Santa is coming but he scarcely resembles the jolly fat man we all know. Ceramic artists Susan and Jim Kirchmer fashion raku Santas that are as long and lean as El Greco figures, with expressions that reflect the laborious firing process used to create them.
The Kirchmers fire their raku pottery then transfer it to a closed container with combustible materials (newspaper and leaves) that ignites and causes a reaction that creates colorful crackled patterns on the design.
"The Santas and angels go through this tortuous raku process," Susan said. "We sometimes drop them by accident, and they crack on occasion from the rapid expansion and contraction, so they tend to look tired, bored or angry."
She finds that the caricatures seen in movies such as Tim Burton's "The Nightmare Before Christmas" make for far more interesting sculptures than those that people associate with being cute.
"I'm not opposed to cute, but I like something that's more thought provoking," she said. "If they just looked jolly, they'd be just like the ones you can buy anywhere."
Kirchmer's Santas come in three sizes, the largest measuring 19 inches high. They also create raku angels, and next year, they'll offer whimsical snowmen with quirky faces. While they are nearly sold out of both Santas and angels for 2008, the couple is accepting orders for next year.
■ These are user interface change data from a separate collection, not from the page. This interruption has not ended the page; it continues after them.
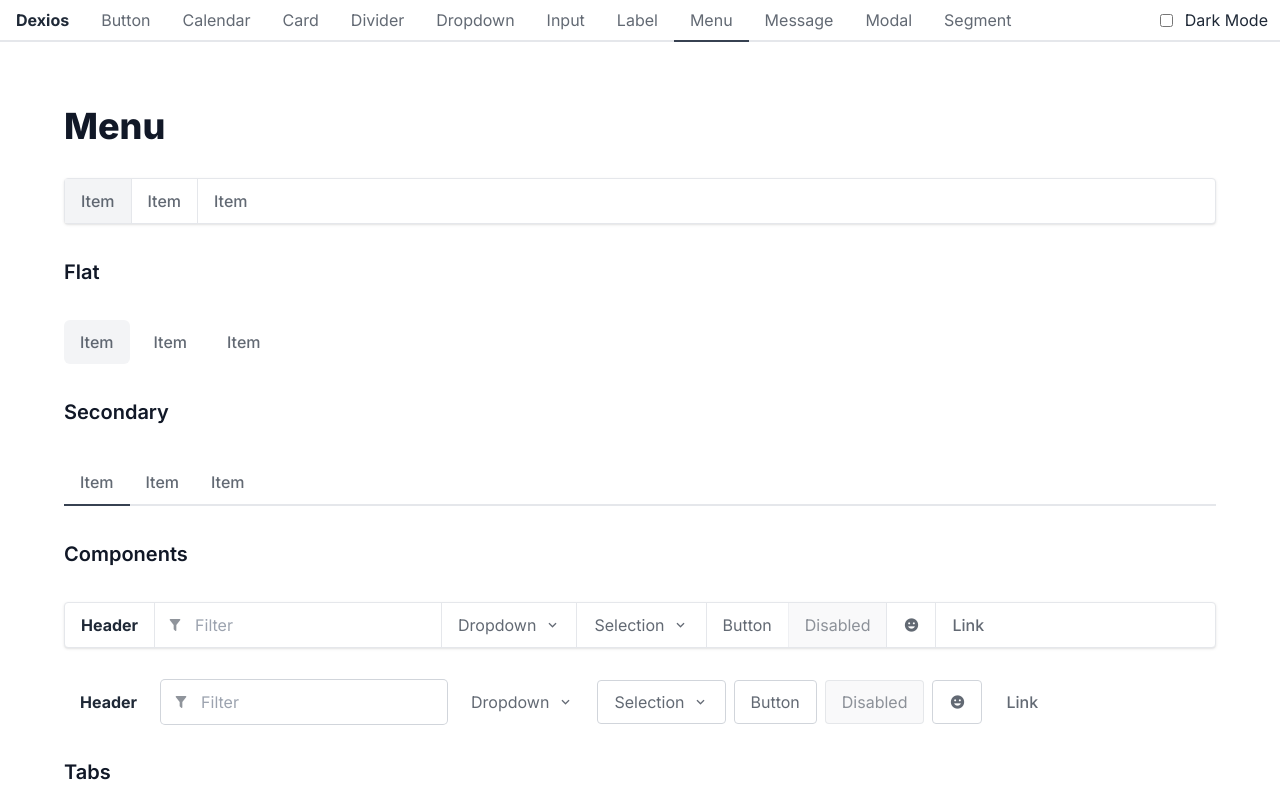
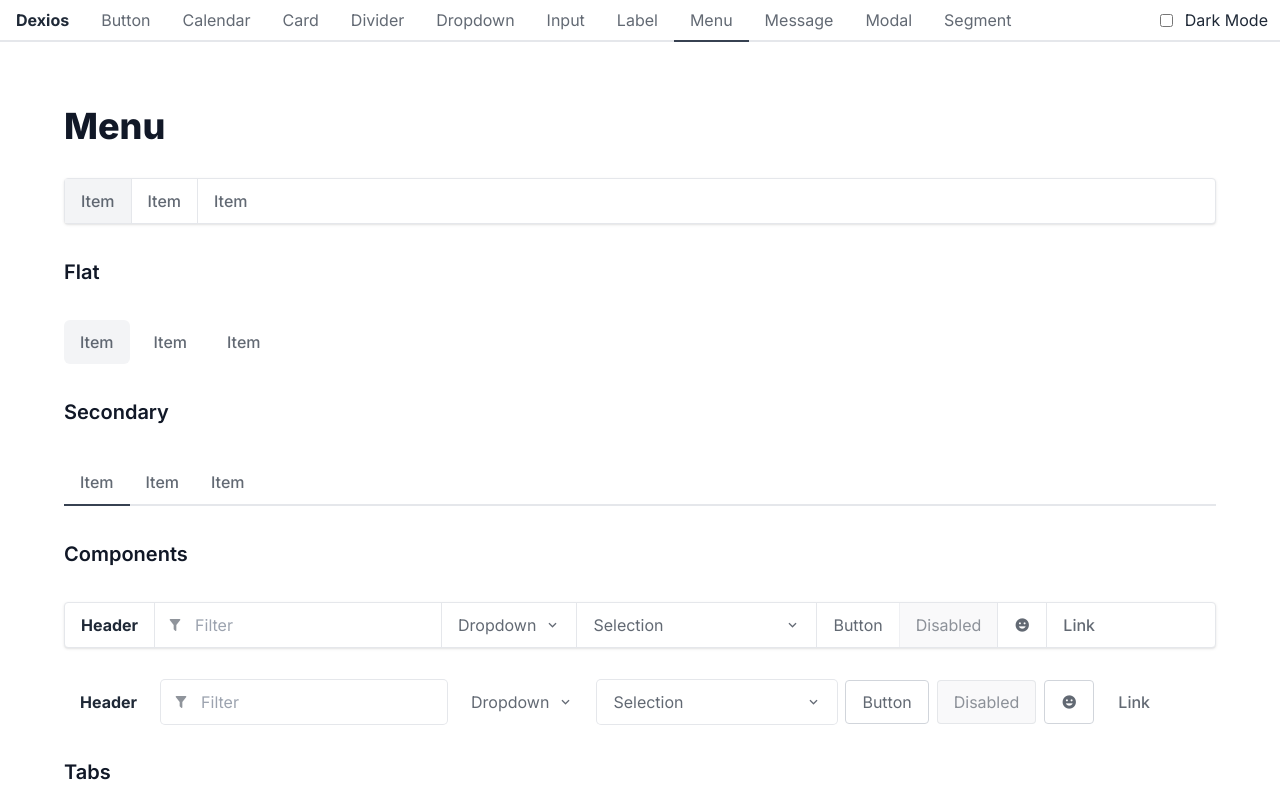
Before and after one commit to truefusion/dexios-ui, a Vue app: page /menu in a window 1280 px wide. Built offline with nearby package versions, Linux system fonts and the light colour scheme.

Commit message:
Snapshot.

```diff
--- a/src/components/Dropdown.vue
+++ b/src/components/Dropdown.vue
@@ -1,6 +1,6 @@
 <script setup>
 	import { computed, mergeProps, reactive, ref, unref } from 'vue';
-	import { computePosition, flip } from '@floating-ui/dom';
+	import { computePosition, flip, shift } from '@floating-ui/dom';
 	import Base from './../lib/Base.js';
 	import DexiosMenu from './Menu.vue';
 
@@ -19,6 +19,7 @@
 	});
 	const middleware = [
 		flip(),
+		shift(),
 	];
 	const pos = reactive({
 		left: '0px',
@@ -47,7 +48,7 @@
 		computePosition(root, menu, {
 			middleware,
 			placement: 'bottom-start',
-			strategy: 'fixed',
+			strategy: 'absolute',
 		}).then(({x,y,placement,strategy}) => {
 			classes['placement-bottom'] = placement.includes('bottom');
 			classes['placement-top'] = placement.includes('top');
@@ -74,14 +75,14 @@
 <style lang="less">
 .dexios {
 		&.dropdown {
-			@apply flex-col inline-flex items-start justify-start relative;
+			@apply flex-col inline-flex relative;
 
 			.dropdown-label {
-				@apply flex flex-1 items-center px-4 e('py-1.5') space-x-2 text-gray-800 transition-colors dark:text-white;
+				@apply flex flex-1 items-center px-4 e('py-1.5') space-x-2 text-gray-800 transition-colors z-1 dark:text-white;
 			}
 
 			.dropdown-menu {
-				@apply absolute border-gray-300 z-1;
+				@apply absolute ring-gray-300 z-10;
 			}
 
 			&:not(.open) {
@@ -114,24 +115,24 @@
 				@apply p-0;
 
 				.dropdown-label {
-					@apply rounded dark:bg-gray-700 dark:border-gray-800;
+					@apply rounded dark:bg-gray-700 dark:ring-gray-800;
 				}
 			}
 
 			&.selection {
-				@apply min-w-max rounded hover:shadow;
+				@apply min-w-max rounded w-60 hover:shadow;
 
 				.dropdown-label {
-					@apply border border-gray-300;
+					@apply ring-1 ring-gray-200;
 				}
 
 				.dropdown-menu {
-					@apply border-sky-500 -my-px overflow-y-auto w-full dark:border-sky-300 dark:divide-sky-300;
+					@apply ring-1 ring-sky-500 -my-px overflow-y-auto w-60 dark:ring-sky-300 dark:divide-sky-300;
 				}
 
 				&.open {
 					.dropdown-label{
-						@apply border-sky-500 dark:border-sky-300;
+						@apply ring-sky-500 dark:ring-sky-300;
 					}
 
 					&.placement-bottom {
--- a/src/components/Input.vue
+++ b/src/components/Input.vue
@@ -135,7 +135,7 @@
 <style lang="less">
 	.dexios {
 		&.input {
-			@apply divide-gray-300 inline-flex items-center ring-gray-300 transition-shadow dark:text-white;
+			@apply divide-gray-200 inline-flex items-center ring-gray-200 transition-shadow dark:text-white;
 
 			&:not(.plain) {
 				@apply bg-white divide-x ring-1 rounded dark:bg-gray-700 dark:divide-gray-800 dark:ring-gray-800;
--- a/src/components/Menu.vue
+++ b/src/components/Menu.vue
@@ -65,7 +65,7 @@
 				> .dropdown:not(.open) {
 					&.selection {
 						.dropdown-label {
-							@apply border-transparent;
+							@apply ring-transparent;
 						}
 					}
 				}
--- a/src/examples/Dropdown.vue
+++ b/src/examples/Dropdown.vue
@@ -19,7 +19,7 @@
 
 		<h3>Selection</h3>
 		<DexiosDropdown class="selection">
-			<span>{{value}}</span>
+			<span class="flex-1 truncate">{{value}}</span>
 			<template #menu="{ close }">
 				<DexiosItem @click="value = val; close()" v-for="val in values">{{val}}</DexiosItem>
 			</template>
@@ -27,7 +27,7 @@
 
 		<h3>Inner HTML</h3>
 		<DexiosDropdown class="selection">
-			<span class="flex-1">{{value}}</span>
+			<span class="flex-1 truncate">{{value}}</span>
 			<DexiosLabel>
 				<span>100</span>
 			</DexiosLabel>
--- a/src/examples/Menu.vue
+++ b/src/examples/Menu.vue
@@ -34,7 +34,7 @@
 				</template>
 			</DexiosDropdown>
 			<DexiosDropdown class="selection">
-				<span>Selection</span>
+				<span class="flex-1 truncate">Selection</span>
 				<template #menu="{close}">
 					<DexiosItem>Item</DexiosItem>
 					<DexiosItem>Item</DexiosItem>
@@ -58,7 +58,7 @@
 				</template>
 			</DexiosDropdown>
 			<DexiosDropdown class="selection">
-				<span>Selection</span>
+				<span class="flex-1 truncate">Selection</span>
 				<template #menu="{close}">
 					<DexiosItem>Item</DexiosItem>
 					<DexiosItem>Item</DexiosItem>
```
Susan, a member of the Rancho Santa Fe Art Guild, first became involved with ceramics in 1975 after taking a class in Ohio. Her husband, Jim, joined her in the artistic quest about a year ago after retiring from his job in the computer industry. They work together out of their Lake Hodges studio and garden situated on nearly an acre of land. The rural area tends to inspire their work.
"Clay being earth draws its inspiration from things in nature, and we live in an area where we can grow things year around and be outside so much," she said. "We feel very moved by nature and we're often carving flowers and bonsai motifs on the pieces."
Jim has always had a hand in the business. He built Susan's first kiln and kick wheel and helped design her studio. Now that they're doing a lot of raku pottery, she's found that it really does take two to do the firing process.
"He now understands the intricacies of what goes into the making and glazing of each piece," she said. "I create all the wheel-thrown pieces, but he adds his own touches with carving on the front and by helping me with the glazing before we do the firing process together."
The couple shares a love of gardening and landscaping and Jim, who grows bonsai trees, is now carving bonsai drawings onto their lidded vessels, which often have an Asian flair to them. The Japanese tradition of placing a written wish inside a lidded vessel inspired their Memory Keeper designs.
"I think vessels have a certain spiritual feeling to them," Susan said. "People are attracted to the raku because they are fired in this ancient method that moves people, and they can place a message inside it that commemorates an event, a goal or a commitment."
For the past year, The Kirchmers have been focused on creating raku, but Susan also creates functional works such as teapots, garden lamps and birdhouses.
Learn more about their ceramics at